Books for Bread Loaf
MIDDLEBURY, Vt. – It’s a sure sign that summer has arrived when staff from Davis Family Library haul nearly 700 course-reserve books up the mountain to Ripton. At the Bread Loaf School of English, the books provide an important supplement to the small permanent collection at Davison Library on the Bread Loaf campus.
This year’s titles include This Is the Rope: A Story from the Great Migration by Jacqueline Woodson, which will be used in the class Writing for Children; the poetry collection Blood Dazzler by Patricia Smith for the poetry writing workshop Poetry of Humanity and Hope; and the locally flavored Hands on the Land: A History of the Vermont Landscape by Jan Albers for Creative Nonfiction: The Almanac.
“The Davison Library is very popular with our summer graduate students,” says Kellam Ayres, circulation services coordinator for reserves and liaison to the Bread Loaf programs. Ayres, herself an alumna of the Bread Loaf School of English, says the tradition of bringing books up to Ripton dates back to 1920—the inaugural summer of the Bread Loaf School of English—when the school’s first dean, Wilfred Davison, brought a collection of his own books and placed them in a small room at the inn.
“This room, where students in his course would read books by kerosene lamp, was the place where library services at the Bread Loaf campus first began,” said Ayres. Within the decade, the Bread Loaf book collection had grown to more than 1,000.
The school aims to provide in six weeks a full-time, intensive educational experience, enriched by the local culture at each campus.
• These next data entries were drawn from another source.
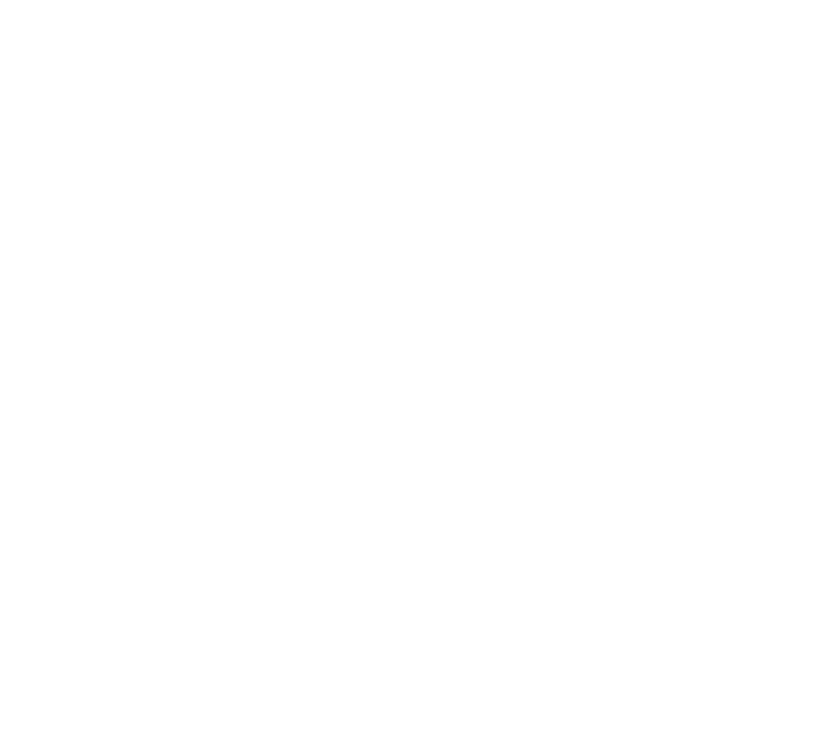
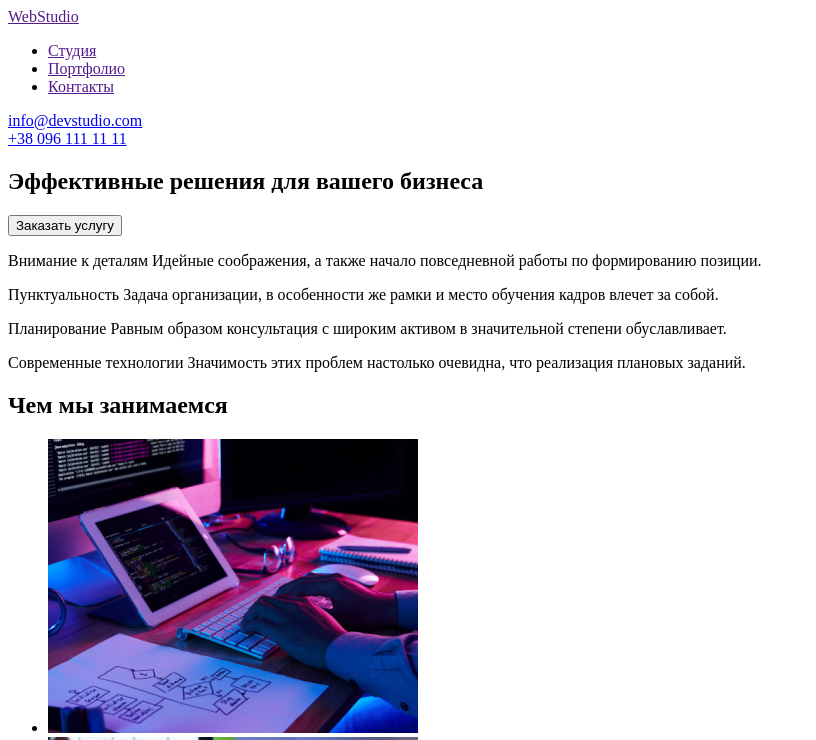
Before and after one commit to rtema81/goit-markup-hw-01, a plain HTML site: page index.html in a window 1280 px wide. Shown: the top 740 px of the page, without its empty margins (0-816 px from the left). Drawn offline with Linux system fonts and the light colour scheme.

Commit message:
lesson1-1
набрана 1 страница без футера

```diff
--- a/index.html
+++ b/index.html
@@ -1,5 +1,5 @@
 <!DOCTYPE html>
-<html lang="en">
+<html lang="ru">
 <head>
     <meta charset="UTF-8">
     <meta http-equiv="X-UA-Compatible" content="IE=edge">
@@ -7,6 +7,86 @@
     <title>Document</title>
 </head>
 <body>
+<!-- верхняя линия-->
 
+    <nav>
+    <span> <a href=""> WebStudio </a> </span>
+       <ul>
+           <li> <a href="">Студия </a> </li>
+           <li> <a href="">  Портфолио </a>  </li>
+           <li> <a href=""> Контакты </a> </li>
+        </ul>
+
+           <!-- емеил и тел-->
+          <div class="meil"> <a href="meil"> info@devstudio.com </a>
+        </div>
+
+          <div class="tel."> <a href="tel"> +38 096 111 11 11</a>
+        </div>
+    </nav>
+
+
+<!--  шапка сайта услуги-->
+<header>
+<section> <h1> Эффективные решения для вашего бизнеса </h1></section>
+<button>Заказать услугу </button>
+</header>
+<!--які ми гарні -->
+<p>
+    Внимание к деталям
+    Идейные соображения, а также начало повседневной работы по формированию позиции.
+</p>
+<p>
+
+    Пунктуальность
+
+    Задача организации, в особенности же рамки и место обучения кадров влечет за собой.
+</p>
+<p>
+     Планирование
+    Равным образом консультация с широким активом в значительной степени обуславливает.
+</p>
+<p>
+    Современные технологии
+    Значимость этих проблем настолько очевидна, что реализация плановых заданий.
+</p>
+<!-- що ми робимо-->
+<section>
+    <h2> Чем мы занимаемся </h2>
+<ul>
+
+
+    <li> <a href="/"> <img src="images/box-1.png" alt="разработка сайтов"></a></li>
+
+    <li> <a href="/"> <img src="images/box-2.png" alt=" разработка мобильных приложений"></a></li>
+
+    <li> <a href="/"><img src="images/box-3.png" alt="дизаин"> </a></li>
+</ul>
+</section>
+<!-- наша команда-->
+<section> <h2>наша команда</h2>
+
+    <ul>
+        <li> <img src="images/team-card-1.png" alt="Игорь Демьяненко">
+
+        </li>
+
+        <li>  <img src="images/team-card-2.png" alt=" Ольга Репина">
+
+        </li>
+
+        <li>
+            <img src="images/team-card-3.png" alt="Николай Тарасов">
+
+        </li>
+
+        <li>
+                <img src="images/team-card-4.png" alt="Михаил Ермаков">
+
+        </li>
+
+    </ul>
+</section>
+            <footer> </footer>
 </body>
 </html>
```
Also changed, not shown: images/bg.png (added), images/box-1.png (added), images/box-2.png (added), images/box-3.png (added), images/team-card-1.png (added), images/team-card-2.png (added), images/team-card-3.png (added), images/team-card-4.png (added).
A total of roughly 360 students from 40 states, the District of Columbia, and eight countries will pursue continuing graduate education, a Master of Arts, or a Master of Letters in English. Bread Loaf will continue a partnership—inaugurated last year—with the Academy for Teachers that will bring three New York City teachers to Bread Loaf.
Bread Loaf students will study with a faculty of 45, in courses on biographical writing, modern poetry, American print cultures, Melville, Ralph Ellison, Shakespeare, disability narratives, the novel, African American theater, media literacy, and Greek tragedy, to name only a few. New offerings will spotlight anti-racist writing pedagogies, worldbuilding, the cinema and culture of 1977, solo performance, Middlemarch, and Native American women writers.
Studies will extend imaginatively beyond texts and classrooms. Throughout the summer, Bread Loaf students will enjoy diverse cocurricular programs, featuring alumnae authors Rebecca Makkai and Kate McQuade, writer and actor Jennifer Kidwell, author and urban policy and health professor Mindy Fullilove, poet Valerie Martinez, author and professor Daniel Mendelsohn, and Appalachian writers Robert Gipe, Silas House, and Crystal Wilkinson. In Vermont, the Acting Ensemble, under the direction of Stephen Thorne, will work with students to stage Shakespeare’s All’s Well That Ends Well; Brian McEleney, the director of the Bread Loaf theater program, will bring part of The Iliad to life in a one-man show that premiered this year in Providence.
Other events across the campuses include letterpress workshops, jazz and folk music evenings, films, and panels, as well as opera and theater trips.